=== Section Start ===

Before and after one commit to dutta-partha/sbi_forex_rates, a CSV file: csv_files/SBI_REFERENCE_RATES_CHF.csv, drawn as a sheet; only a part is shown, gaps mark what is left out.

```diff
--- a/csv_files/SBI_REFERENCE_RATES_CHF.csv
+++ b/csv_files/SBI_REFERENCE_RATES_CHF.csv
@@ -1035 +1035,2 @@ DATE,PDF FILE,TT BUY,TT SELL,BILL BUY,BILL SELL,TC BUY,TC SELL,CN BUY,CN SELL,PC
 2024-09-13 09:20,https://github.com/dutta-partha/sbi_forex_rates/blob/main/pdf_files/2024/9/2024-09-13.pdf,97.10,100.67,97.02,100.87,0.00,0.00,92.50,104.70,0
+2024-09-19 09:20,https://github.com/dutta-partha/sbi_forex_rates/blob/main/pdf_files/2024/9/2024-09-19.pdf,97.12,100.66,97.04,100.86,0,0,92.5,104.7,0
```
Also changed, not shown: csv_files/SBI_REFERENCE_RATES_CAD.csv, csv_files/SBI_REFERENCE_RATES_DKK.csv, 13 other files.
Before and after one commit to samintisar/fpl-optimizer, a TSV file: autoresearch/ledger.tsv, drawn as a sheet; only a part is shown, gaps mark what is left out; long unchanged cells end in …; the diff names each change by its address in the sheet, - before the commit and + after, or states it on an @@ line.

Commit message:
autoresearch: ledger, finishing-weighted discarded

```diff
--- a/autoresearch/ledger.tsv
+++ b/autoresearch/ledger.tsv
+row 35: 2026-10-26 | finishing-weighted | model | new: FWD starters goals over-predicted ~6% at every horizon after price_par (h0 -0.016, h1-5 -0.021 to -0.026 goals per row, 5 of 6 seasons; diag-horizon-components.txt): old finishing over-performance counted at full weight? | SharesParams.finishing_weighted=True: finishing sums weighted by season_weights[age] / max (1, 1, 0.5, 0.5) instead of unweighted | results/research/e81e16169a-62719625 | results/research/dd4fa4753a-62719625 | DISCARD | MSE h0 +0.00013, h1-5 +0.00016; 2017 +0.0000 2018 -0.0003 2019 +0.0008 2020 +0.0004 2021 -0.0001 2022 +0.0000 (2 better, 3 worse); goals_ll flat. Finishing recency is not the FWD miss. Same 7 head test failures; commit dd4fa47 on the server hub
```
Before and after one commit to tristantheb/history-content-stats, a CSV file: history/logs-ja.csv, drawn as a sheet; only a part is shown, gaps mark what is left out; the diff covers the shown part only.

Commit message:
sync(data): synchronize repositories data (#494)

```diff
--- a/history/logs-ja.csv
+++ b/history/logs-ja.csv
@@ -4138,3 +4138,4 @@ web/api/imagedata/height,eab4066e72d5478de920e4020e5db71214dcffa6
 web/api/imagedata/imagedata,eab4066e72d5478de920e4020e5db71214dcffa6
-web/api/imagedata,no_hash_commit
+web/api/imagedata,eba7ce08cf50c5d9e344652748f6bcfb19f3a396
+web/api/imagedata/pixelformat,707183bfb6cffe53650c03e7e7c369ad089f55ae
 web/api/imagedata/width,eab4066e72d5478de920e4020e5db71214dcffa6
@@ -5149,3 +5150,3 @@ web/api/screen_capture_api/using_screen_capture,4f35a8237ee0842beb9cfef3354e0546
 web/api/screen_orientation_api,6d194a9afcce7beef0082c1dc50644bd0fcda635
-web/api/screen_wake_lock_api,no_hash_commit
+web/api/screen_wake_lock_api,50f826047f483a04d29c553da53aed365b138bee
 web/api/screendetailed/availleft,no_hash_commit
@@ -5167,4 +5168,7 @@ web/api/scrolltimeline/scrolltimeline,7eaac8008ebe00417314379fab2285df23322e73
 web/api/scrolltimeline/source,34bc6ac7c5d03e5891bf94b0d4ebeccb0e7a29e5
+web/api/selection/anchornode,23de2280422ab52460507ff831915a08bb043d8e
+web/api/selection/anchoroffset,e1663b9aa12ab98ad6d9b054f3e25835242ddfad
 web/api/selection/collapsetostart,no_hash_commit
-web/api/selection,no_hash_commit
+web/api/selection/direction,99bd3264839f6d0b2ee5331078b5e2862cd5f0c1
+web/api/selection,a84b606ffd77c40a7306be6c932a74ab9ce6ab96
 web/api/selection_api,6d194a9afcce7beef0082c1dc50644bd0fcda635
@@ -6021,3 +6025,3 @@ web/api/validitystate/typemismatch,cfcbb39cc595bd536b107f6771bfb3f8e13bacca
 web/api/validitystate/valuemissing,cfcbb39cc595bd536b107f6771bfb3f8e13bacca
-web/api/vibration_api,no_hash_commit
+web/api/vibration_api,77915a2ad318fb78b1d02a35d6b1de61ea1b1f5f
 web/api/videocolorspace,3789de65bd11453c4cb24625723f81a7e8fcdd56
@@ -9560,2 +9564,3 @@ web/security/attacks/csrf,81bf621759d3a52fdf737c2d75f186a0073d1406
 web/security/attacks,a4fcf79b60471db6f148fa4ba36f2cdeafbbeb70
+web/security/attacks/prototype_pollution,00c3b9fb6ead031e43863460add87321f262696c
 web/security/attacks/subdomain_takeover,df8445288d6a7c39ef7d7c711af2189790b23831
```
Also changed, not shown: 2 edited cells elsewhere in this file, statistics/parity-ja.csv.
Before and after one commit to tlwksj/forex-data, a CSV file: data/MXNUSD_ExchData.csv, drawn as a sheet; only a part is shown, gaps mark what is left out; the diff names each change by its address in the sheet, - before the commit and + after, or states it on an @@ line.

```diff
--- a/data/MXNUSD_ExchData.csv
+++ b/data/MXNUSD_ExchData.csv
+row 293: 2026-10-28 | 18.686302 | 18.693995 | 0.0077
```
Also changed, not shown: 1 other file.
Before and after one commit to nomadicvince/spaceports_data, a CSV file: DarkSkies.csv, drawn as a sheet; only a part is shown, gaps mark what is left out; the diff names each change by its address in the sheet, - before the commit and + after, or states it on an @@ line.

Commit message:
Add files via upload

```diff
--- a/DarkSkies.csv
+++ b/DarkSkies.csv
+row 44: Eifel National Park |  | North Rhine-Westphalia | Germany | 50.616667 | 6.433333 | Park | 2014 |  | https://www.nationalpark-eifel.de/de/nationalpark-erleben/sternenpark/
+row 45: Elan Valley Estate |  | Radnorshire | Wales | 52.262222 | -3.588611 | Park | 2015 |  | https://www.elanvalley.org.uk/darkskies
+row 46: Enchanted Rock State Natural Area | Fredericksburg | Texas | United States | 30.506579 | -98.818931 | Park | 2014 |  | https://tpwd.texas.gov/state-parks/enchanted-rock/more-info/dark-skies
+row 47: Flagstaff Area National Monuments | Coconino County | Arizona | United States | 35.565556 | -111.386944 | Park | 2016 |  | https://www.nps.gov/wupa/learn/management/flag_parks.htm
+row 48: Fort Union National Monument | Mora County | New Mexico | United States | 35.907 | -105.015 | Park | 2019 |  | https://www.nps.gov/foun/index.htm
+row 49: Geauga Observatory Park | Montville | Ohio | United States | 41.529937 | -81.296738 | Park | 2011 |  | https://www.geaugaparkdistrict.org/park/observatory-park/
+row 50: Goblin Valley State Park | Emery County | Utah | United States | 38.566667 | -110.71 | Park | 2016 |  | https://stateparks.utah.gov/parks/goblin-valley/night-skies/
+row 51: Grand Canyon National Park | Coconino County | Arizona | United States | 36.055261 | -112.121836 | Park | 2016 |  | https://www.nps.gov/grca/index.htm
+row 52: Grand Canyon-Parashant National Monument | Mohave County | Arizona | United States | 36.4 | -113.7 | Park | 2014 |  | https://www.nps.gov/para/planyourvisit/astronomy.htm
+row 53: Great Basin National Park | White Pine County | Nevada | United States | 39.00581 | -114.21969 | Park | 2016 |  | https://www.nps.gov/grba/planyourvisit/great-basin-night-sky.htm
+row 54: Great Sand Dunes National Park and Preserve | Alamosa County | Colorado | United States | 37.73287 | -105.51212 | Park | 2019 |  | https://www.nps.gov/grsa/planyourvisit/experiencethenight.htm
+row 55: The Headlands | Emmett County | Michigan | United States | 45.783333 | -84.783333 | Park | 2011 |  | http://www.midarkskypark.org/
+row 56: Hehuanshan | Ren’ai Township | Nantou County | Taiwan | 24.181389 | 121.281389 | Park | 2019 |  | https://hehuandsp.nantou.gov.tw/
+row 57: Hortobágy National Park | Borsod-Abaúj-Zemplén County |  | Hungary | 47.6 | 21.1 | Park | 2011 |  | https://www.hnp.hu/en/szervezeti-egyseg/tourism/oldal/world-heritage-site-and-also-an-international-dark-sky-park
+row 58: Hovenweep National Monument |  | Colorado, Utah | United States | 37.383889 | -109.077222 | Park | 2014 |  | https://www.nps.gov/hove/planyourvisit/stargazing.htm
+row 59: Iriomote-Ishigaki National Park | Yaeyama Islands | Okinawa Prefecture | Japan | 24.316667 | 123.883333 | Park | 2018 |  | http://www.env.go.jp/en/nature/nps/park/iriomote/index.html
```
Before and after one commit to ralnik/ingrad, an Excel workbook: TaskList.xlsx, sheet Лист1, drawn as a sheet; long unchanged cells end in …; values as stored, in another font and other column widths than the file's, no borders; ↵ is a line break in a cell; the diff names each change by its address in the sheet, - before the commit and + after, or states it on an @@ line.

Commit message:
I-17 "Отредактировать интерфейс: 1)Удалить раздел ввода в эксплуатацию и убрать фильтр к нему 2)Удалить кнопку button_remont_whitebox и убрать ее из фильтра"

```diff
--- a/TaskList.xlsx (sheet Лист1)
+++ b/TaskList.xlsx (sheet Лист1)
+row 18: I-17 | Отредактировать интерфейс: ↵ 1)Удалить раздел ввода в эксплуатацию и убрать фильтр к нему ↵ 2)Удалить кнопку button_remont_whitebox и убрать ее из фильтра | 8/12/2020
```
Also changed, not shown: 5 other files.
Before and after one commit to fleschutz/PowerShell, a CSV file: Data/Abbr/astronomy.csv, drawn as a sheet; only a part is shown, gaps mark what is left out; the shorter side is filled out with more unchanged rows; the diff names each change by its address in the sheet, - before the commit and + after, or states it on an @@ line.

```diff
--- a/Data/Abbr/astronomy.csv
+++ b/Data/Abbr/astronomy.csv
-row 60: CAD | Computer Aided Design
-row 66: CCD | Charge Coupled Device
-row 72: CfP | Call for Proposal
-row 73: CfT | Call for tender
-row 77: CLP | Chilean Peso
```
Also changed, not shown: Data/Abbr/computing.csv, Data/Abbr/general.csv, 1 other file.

=== Section End ===

* _Directions_: Sift the material for lines that include the word "attacks", and copy each one.

* _Written answer_:
@@ -9560,2 +9564,3 @@ web/security/attacks/csrf,81bf621759d3a52fdf737c2d75f186a0073d1406
 web/security/attacks,a4fcf79b60471db6f148fa4ba36f2cdeafbbeb70
+web/security/attacks/prototype_pollution,00c3b9fb6ead031e43863460add87321f262696c
 web/security/attacks/subdomain_takeover,df8445288d6a7c39ef7d7c711af2189790b23831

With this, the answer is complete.